* **Goal of the exercise**
Pull out every line of the listing below where "medicas" appears.

:: Data records ::

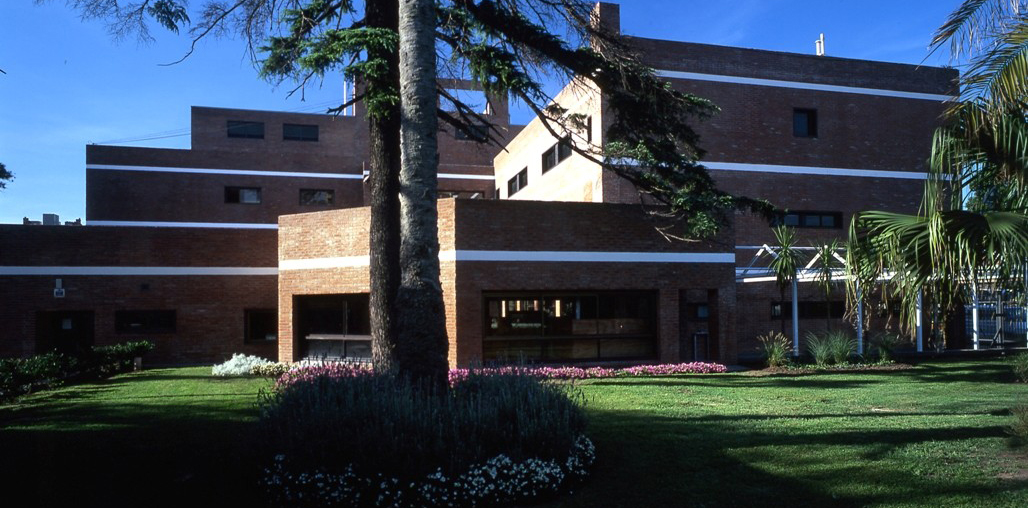
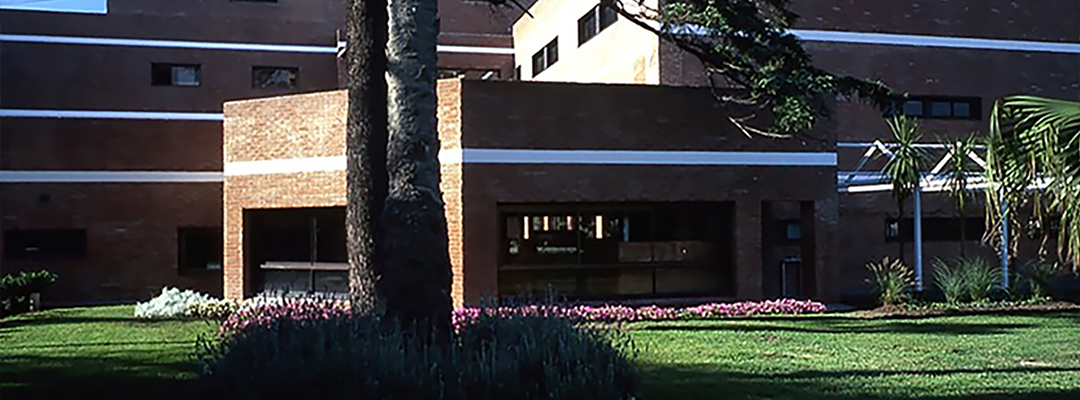
Hero animado + pequeños cambios header y footer + display flex en algunas cosas

diff --git a/index.html b/index.html
@@ -10,93 +10,120 @@
     <link rel="stylesheet" type="text/css" href="estilos.css">
     <link rel="preconnect" href="https://fonts.googleapis.com">
     <link rel="preconnect" href="https://fonts.gstatic.com" crossorigin>
-    <link href="https://fonts.googleapis.com/css2?family=Inter:ital,opsz,wght@0,14..32,100..900;1,14..32,100..900&display=swap" rel="stylesheet">
+    <link
+        href="https://fonts.googleapis.com/css2?family=Inter:ital,opsz,wght@0,14..32,100..900;1,14..32,100..900&display=swap"
+        rel="stylesheet">
 </head>
 
 <body>
     <header>
-        <a href="index.html">
-            <img id="sanatorio-juncal-logo" src="svg/logo-sanatorio-juncal.svg" alt="Sanatorio Juncal Logotipo"
-                width="356" height="95">
-        </a>
-        <div class="turno-online">
-            <h5>SOLICITAR TURNOS ONLINE</h5>
-            <p>TURNOS 4239-8008 - CONMUTADOR 4239-8000 </p>
-        </div>
+        <section id="header-turnos">
+            <a href="index.html">
+                <img id="sanatorio-juncal-logo" src="svg/logo-sanatorio-juncal.svg" alt="Sanatorio Juncal Logotipo"
+                    width="356" height="95">
+            </a>
+            <article class="turno-online">
+                <h5>SOLICITAR TURNOS ONLINE</h5>
+                <p>TURNOS 4239-8008 - CONMUTADOR 4239-8000 </p>
+            </article>
+        </section>
         <nav>
-            <a href="">Institucional</a>
-            <a href="">Pacientes</a>
-            <a href="">Solicitudes</a>
-            <a href="">Contacto</a>
+            <a href="institucional.html">Institucional</a>
+            <a href="#">Pacientes</a>
+            <a href="#">Solicitudes</a>
+            <a href="contacto.html">Contacto</a>
         </nav>
     </header>
+
     <main>
         <section id="hero">
-            <article>
-                <a href="#">
-                    <img src="img/juncal-hero-1.jpg" width="1950" height="950"
-                        alt="cartilla profesionales solicitar turno">
-                    <h2>Conocé nuestra cartilla de profesionales</h2>
-                    <p>y solicitá tu turno</p>
-                </a>
-            </article>
-            <article>
-                <a href="#">
-                    <img src="img/juncal-hero-2.jpg" width="1950" height="950" alt="ubicación Sanatorio Juncal">
-                    <h2>Conocé donde estamos ubicados</h2>
-                    <p>y cómo llegar</p>
-                </a>
-            </article>
-            <article>
-                <a href="#">
-                    <img src="img/juncal-hero-3.jpg" width="1950" height="950" alt="instalaciones y servicios">
-                    <h2>Conocé nuestras instalaciones</h2>
-                    <p>y nuestros servicios</p>
-                </a>
-            </article>
-
+            <ul>
+                <li>
+                    <a href="#">
+                        <img src="img/juncal-hero-1.jpg" width="1028" height="508"
+                            alt="cartilla profesionales solicitar turno">
+                        <section class="texto-hero">
+                            <h2>Conocé nuestra cartilla de profesionales</h2>
+                            <p>y solicitá tu turno</p>
+                        </section>
+                    </a>
+                </li>
+                <li>
+                    <a href="#">
+                        <img src="img/juncal-hero-2.jpg" width="1028" height="508" alt="ubicación Sanatorio Juncal">
+                        <section class="texto-hero">
+                            <h2>Conocé donde estamos ubicados</h2>
+                            <p>y cómo llegar</p>
+                        </section>
+                    </a>
+                </li>
+                <li>
+                    <a href="#">
+                        <img src="img/juncal-hero-3.jpg" width="1028" height="508" alt="instalaciones y servicios">
+                        <section class="texto-hero">
+                            <h2>Conocé nuestras instalaciones</h2>
+                            <p>y nuestros servicios</p>
+                        </section>
+                    </a>
+                </li>
+            </ul>
         </section>
 
-        <section id="especiaidades-medicas">
-            <h1>ESPECIALIDADES MÉDICAS</h1>
+        <h1>ESPECIALIDADES MÉDICAS</h1>
+            <section id="especialidades-medicas">
+                <article class="cardiologia-pediatrica">
+                    <img src="img/cardiologia-pediatrica-img.jpg" alt="Foto Cardiologia Pediatrica" width="470"
+                        height="700">
+                    <div id="texto-especialidades">
+                        <h2>Cardiologia Pediatrica</h2>
+                    <p>Hoy en día es posible corregir la mayoría de las cardiopatías congénitas durante los primeros
+                        meses
+                        de vida, lo que permite que...</p>
+                    </div>
+                </article>
 
-            <article class="cardiologia-pediatrica">
-                <img src="img/cardiologia-pediatrica-img.jpg" alt="Foto Cardiologia Pediatrica" width="470"
-                    height="700">
-                <h2>Cardiologia Pediatrica</h2>
-                <p>Hoy en día es posible corregir la mayoría de las cardiopatías congénitas durante los primeros meses
-                    de vida, lo que permite que...</p>
-            </article>
+                <article class="radiologia">
+                    <img src="img/radiologia-img.jpg" alt="Foto Radiologia" width="470" height="700">
+                     <div id="texto-especialidades">
+                    <h2>Radiologia</h2>
+                    <p>El Servicio de Radiología brinda soporte a casi todas las áreas médicas de la institución, con
+                        especial énfasis... </p>
+                        </div>
+                </article>
 
-            <article class="radiologia">
-                <img src="img/radiologia-img.jpg" alt="Foto Radiologia" width="470" height="700">
-                <h2>Radiologia</h2>
-                <p>El Servicio de Radiología brinda soporte a casi todas las áreas médicas de la institución, con
-                    especial énfasis... </p>
-            </article>
-
-            <article class="neurologia">
-                <img src="img/neurologia-img.jpg" alt="foto de neurologia" width="470" height="700">
-                <h2>Neurologia</h2>
-                <p>El Servicio de Neurología está conformado por neurólogos de amplia trayectoria y reconocida
-                    experiencia, dedicados al... </p>
-            </article>
+                <article class="neurologia">
+                    <img src="img/neurologia-img.jpg" alt="foto de neurologia" width="470" height="700">
+                    <div id="texto-especialidades">
+                    <h2>Neurologia</h2>
+                    <p>El Servicio de Neurología está conformado por neurólogos de amplia trayectoria y reconocida
+                        experiencia, dedicados al... </p>
+                    </div>
+                </article>
 
                 <article class="cardiologia">
-                        <img src="img/cardiologia-img.jpg" alt="Foto Cardiologia" width="470" height="700">
-                        <h2>Cardiologia</h2>
-                        <p>El Servicio de Cardiología está especializado en la prevención, diagnóstico y tratamiento de las enfermedades cardiovasculares en adultos...</p>
-                </article>
+                    <img src="img/cardiologia-img.jpg" alt="Foto Cardiologia" width="470" height="700">
+                    <div id="texto-especialidades">
+                    <h2>Cardiologia</h2>
+                    <p>El Servicio de Cardiología está especializado en la prevención, diagnóstico y tratamiento de las
+                        enfermedades cardiovasculares en adultos...</p>
+                        </div>
+                    </article>
             </section>
-            <section id="noticias">
-                <img src="img/noticias-endoscopia.jpg" alt="Foto de endoscopio" width="710" height="475">
-                <article class="texto-noticias">
-                    <h3>Noticias</h3>
-                    <p>En Sanatorio Juncal incorporamos nuevos equipos de video-endoscopia de última generación, con magnificación x100 en alta definición (HD) y tecnología FICE.
-                    Estos avances permiten la detección temprana de  lesiones antes de que se vuelvan cancerígenas, ofreciendo estudios de la más alta calidad médico-técnica.
-                    Además, los procedimientos se realizan en un quirófano de última generación, especialmente diseñado para este tipo de estudios, junto a salas de recuperación privadas que garantizan el máximo confort para los pacientes.</p>
-                </article>
-            </section>
+        </section>
+
+        <section id="noticias">
+            <img src="img/noticias-endoscopia.jpg" alt="Foto de endoscopio" width="710" height="475">
+            <article class="texto-noticias">
+                <h3>Noticias</h3>
+                <p>En Sanatorio Juncal incorporamos nuevos equipos de video-endoscopia de última generación, con
+                    magnificación x100 en alta definición (HD) y tecnología FICE.
+                    Estos avances permiten la detección temprana de lesiones antes de que se vuelvan cancerígenas,
+                    ofreciendo estudios de la más alta calidad médico-técnica.
+                    Además, los procedimientos se realizan en un quirófano de última generación, especialmente diseñado
+                    para este tipo de estudios, junto a salas de recuperación privadas que garantizan el máximo confort
+                    para los pacientes.</p>
+            </article>
+        </section>
     </main>
 
     <footer>
@@ -162,9 +189,9 @@
                     alt="foto de youtube"></a>
         </div>
         <div class="contactos">
-                <h6>Contactos</h6>
-                <p>telefono y horarios</p>
-                <p>Lunes a Viernes - 08:00hs a 19:00hs</p>
-                <p>WhatsApp - 11234353 / 4239-8000</p>
+            <h6>Contactos</h6>
+            <p>telefono y horarios</p>
+            <p>Lunes a Viernes - 08:00hs a 19:00hs</p>
+            <p>WhatsApp - 11234353 / 4239-8000</p>
         </div>
     </footer>

diff --git a/estilos.css b/estilos.css
@@ -1,13 +1,22 @@
 @charset "UTF-8";
+
 body {
     background-color: #f1f1f1;
+    max-height: 100vh;
 }
 
 /* aplicaciones de fuentes */
 
 * {
+    margin: 0;
+    padding: 0;
+    box-sizing: border-box;
     font-family: 'Inter', sans-serif;
     font-weight: 400;
+}
+
+html, body {
+    overflow-x: hidden;
 }
 
 h2 {
@@ -53,10 +62,10 @@ p {
 /* turno online boton */
 
 .turno-online {
-display: flex;
-flex-direction: column;
-align-items: flex-end;
-margin: 20px 100px 0 0;
+    display: flex;
+    flex-direction: column;
+    align-items: flex-end;
+    margin: 16px 16px 0 0;
 }
 
 .turno-online p {
@@ -77,15 +86,135 @@ margin: 20px 100px 0 0;
 
 /* header */
 
+#header-turnos {
+    display: flex;
+    align-items: center;
+    justify-content: space-between;
+
+}
+
 nav {
+    width: 100%;
+    padding-right: 80px;
     display: flex;
     justify-content: flex-end;
     align-items: center;
     gap: 100px;
-    margin: 40px 100px 0px 0;
+    margin: 16px 100px 0px 0;
+    background-color: #319F5A;
 }
 
+/* main */
+
+#hero {
+    width: 100%;
+    margin: 16px auto;
+    overflow: hidden;
+    position: relative;
+    box-sizing: border-box;
+}
+
+#hero ul {
+    display: flex;
+    padding: 0;
+    margin: 0;
+    list-style: none;
+    animation: slide 21s infinite ease-in-out;
+}
+
+#hero li {
+    width: 100%;
+    flex-shrink: 0;
+}
+
+#hero img {
+    width: 100%;
+    height: auto;
+    display: block;
+}
+
+@keyframes slide {
+    0% {
+        transform: translateX(0%);
+    }
+
+    23% {
+        transform: translateX(0%);
+    }
+
+    33% {
+        transform: translateX(-100%);
+    }
+
+    56% {
+        transform: translateX(-100%);
+    }
+
+    66% {
+        transform: translateX(-200%);
+    }
+
+    90% {
+        transform: translateX(-200%);
+    }
+
+    100% {
+        transform: translateX(0%);
+    }
+}
+
+.texto-hero {
+    position: absolute;
+    bottom: 0;
+    width: 100%;
+    height: 100%;
+    display: flex;
+    align-items: flex-start;
+    justify-content: flex-end;
+    flex-direction: column;
+    padding: 65px 51px;
+    box-sizing: border-box; 
+
+     background: linear-gradient(
+        to top,
+        rgba(0, 0, 0, 0.7) 0%,
+        rgba(0, 0, 0, 0.4) 40%,
+        rgba(0, 0, 0, 0) 80%)
+    }
+
+
+.texto-hero h2, .texto-hero p {
+    color: white;
+}
+
+#especialidades-medicas {
+    display: flex;
+}
+
+#texto-expecialidades {
+    background: rgba(59, 44, 22, 0.5);
+    width: 100%;
+    height: 100%;
+    border-radius: 32px;
+    position: absolute;
+    top: 0;
+    left: 0;
+    display: flex;
+    align-items: center;
+    flex-direction: column;
+    justify-content: center;
+    opacity: 1;
+    transition: opacity 0.6s ease;
+
+}
+
+
 /* footer */
+
+footer {
+    background-color: #40A365;
+    display: flex;
+}
 
 footer p {
     font-weight: 400;
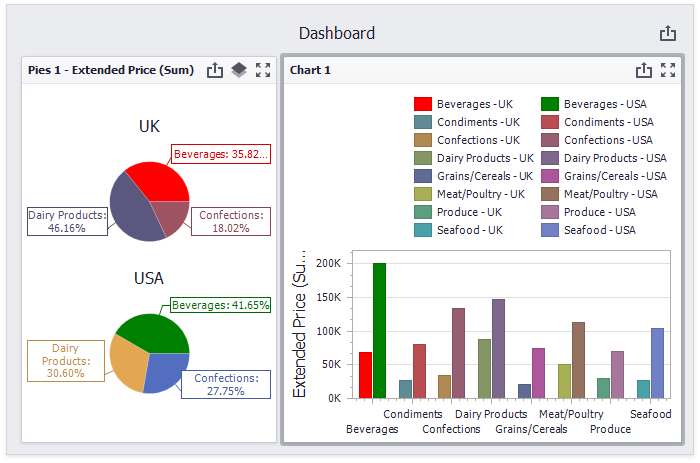
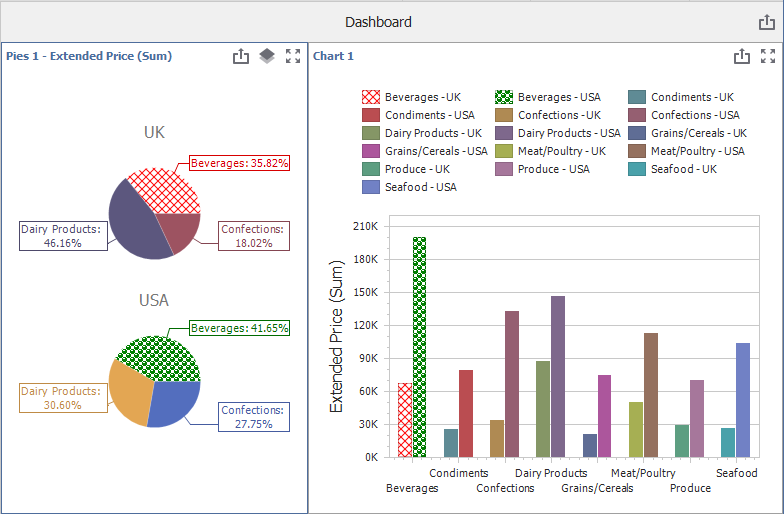
update example

Changed region(s): [[0.0, 0.0, 1.0, 1.0], [0.63, 0.5745, 0.75, 0.6652], [0.45, 0.4233, 0.51, 0.4536]]

diff --git a/CS/Dashboard_Coloring/Form1.cs b/CS/Dashboard_Coloring/Form1.cs
@@ -1,7 +1,8 @@
-using System.Data;
-using System.Drawing;
+using DevExpress.DashboardCommon;
+using DevExpress.Drawing;
 using DevExpress.XtraBars.Ribbon;
-using DevExpress.DashboardCommon;
+using System.Data;
+using System.Drawing;
 
 namespace Dashboard_Coloring {
     public partial class Form1 : RibbonForm {
@@ -30,21 +31,25 @@ namespace Dashboard_Coloring {
         }
 
         // Create color scheme entries to map dimension values, measures and colors.
-        private ColorSchemeEntry CreateColorSchemeEntry(DataRow colorSchemeRecord, 
-                                                        IDashboardDataSource dataSource, 
+        private ColorSchemeEntry CreateColorSchemeEntry(DataRow colorSchemeRecord,
+                                                        IDashboardDataSource dataSource,
                                                         bool includeMeasures) {
             DimensionDefinition categoryDefinition = new DimensionDefinition("CategoryName");
             DimensionDefinition countryDefinition = new DimensionDefinition("Country");
             MeasureDefinition priceDefinition = new MeasureDefinition("Extended Price");
 
             ColorSchemeEntry entry = new ColorSchemeEntry();
-            entry.DimensionKeys.Add(new ColorSchemeDimensionKey(categoryDefinition, 
+            entry.DimensionKeys.Add(new ColorSchemeDimensionKey(categoryDefinition,
                 colorSchemeRecord["CategoryName"]));
-            entry.DimensionKeys.Add(new ColorSchemeDimensionKey(countryDefinition, 
+            entry.DimensionKeys.Add(new ColorSchemeDimensionKey(countryDefinition,
                 colorSchemeRecord["Country"]));
-            if(includeMeasures)
+            if (includeMeasures)
                 entry.MeasureKey = new ColorSchemeMeasureKey(priceDefinition);
-            entry.ColorDefinition = new ColorDefinition((Color)colorSchemeRecord["color"]);
+            // Use a DashboardPaletteItem to define the color, a fill style (hatch), and line style.
+            entry.ColorDefinition = new ColorDefinition(new DashboardPaletteItem(
+                (Color)colorSchemeRecord["color"],
+                (DXHatchStyle)colorSchemeRecord["hatch"],
+                (DXDashStyle)colorSchemeRecord["line"]));
             entry.DataSource = dataSource;
             return entry;
         }
@@ -55,8 +60,10 @@ namespace Dashboard_Coloring {
             colorTable.Columns.Add("Country", typeof(string));
             colorTable.Columns.Add("measure", typeof(string));
             colorTable.Columns.Add("color", typeof(Color));
-            colorTable.Rows.Add("Beverages", "UK", "Extended Price", Color.Red);
-            colorTable.Rows.Add("Beverages", "USA", "Extended Price", Color.Green);
+            colorTable.Columns.Add("hatch", typeof(DXHatchStyle));
+            colorTable.Columns.Add("line", typeof(DXDashStyle));
+            colorTable.Rows.Add("Beverages", "UK", "Extended Price", Color.Red, DXHatchStyle.DiagonalCross, DXDashStyle.Dash);
+            colorTable.Rows.Add("Beverages", "USA", "Extended Price", Color.Green, DXHatchStyle.Sphere, DXDashStyle.Dot);
             return colorTable;
         }
     }

diff --git a/Readme.md b/Readme.md
@@ -5,15 +5,15 @@
 [![](https://img.shields.io/badge/💬_Leave_Feedback-feecdd?style=flat-square)](#does-this-example-address-your-development-requirementsobjectives)
 <!-- default badges end -->
 
-# Dashboard for WinForms - How to Customize a Dashboard Color Scheme
+# BI Dashboard for WinForms - Customize a Dashboard Color Scheme
 
-This example demonstrates how to customize a dashboard color scheme to change colors for the specified dimension values.
+This example customizes a dashboard color scheme to change colors and styles for the specified dimension values.
 
-The dashboard contains a [Pie](http://docs.devexpress.com/Dashboard/15262) and [Chart](http://docs.devexpress.com/Dashboard/14719) dashboard items whose dimension values and measures are colored by hue. 
+The dashboard contains a [Pie](http://docs.devexpress.com/Dashboard/15262) and [Chart](http://docs.devexpress.com/Dashboard/14719) dashboard items. Their dimension values and measures are colored by hue. 
 
-The [Dashboard.ColorScheme](https://docs.devexpress.com/Dashboard/DevExpress.DashboardCommon.Dashboard.ColorScheme) property provides access to a color scheme that contains [ColorSchemeEntry](https://docs.devexpress.com/Dashboard/DevExpress.DashboardCommon.ColorSchemeEntry) objects. New **ColorSchemeEntry** objects are created and added to the scheme.
+The [Dashboard.ColorScheme](https://docs.devexpress.com/Dashboard/DevExpress.DashboardCommon.Dashboard.ColorScheme) property provides access to a color scheme that contains [ColorSchemeEntry](https://docs.devexpress.com/Dashboard/DevExpress.DashboardCommon.ColorSchemeEntry) objects. New `ColorSchemeEntry` objects are created and added to the scheme.
 
-![screenshot](/images/screenshot.png)
+![WinForms Dashboard - Customized Color Scheme](/images/screenshot.png)
 
 ## Files to Review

:::

* **Answer**
-        <section id="especiaidades-medicas">
+            <section id="especialidades-medicas">
+#especialidades-medicas {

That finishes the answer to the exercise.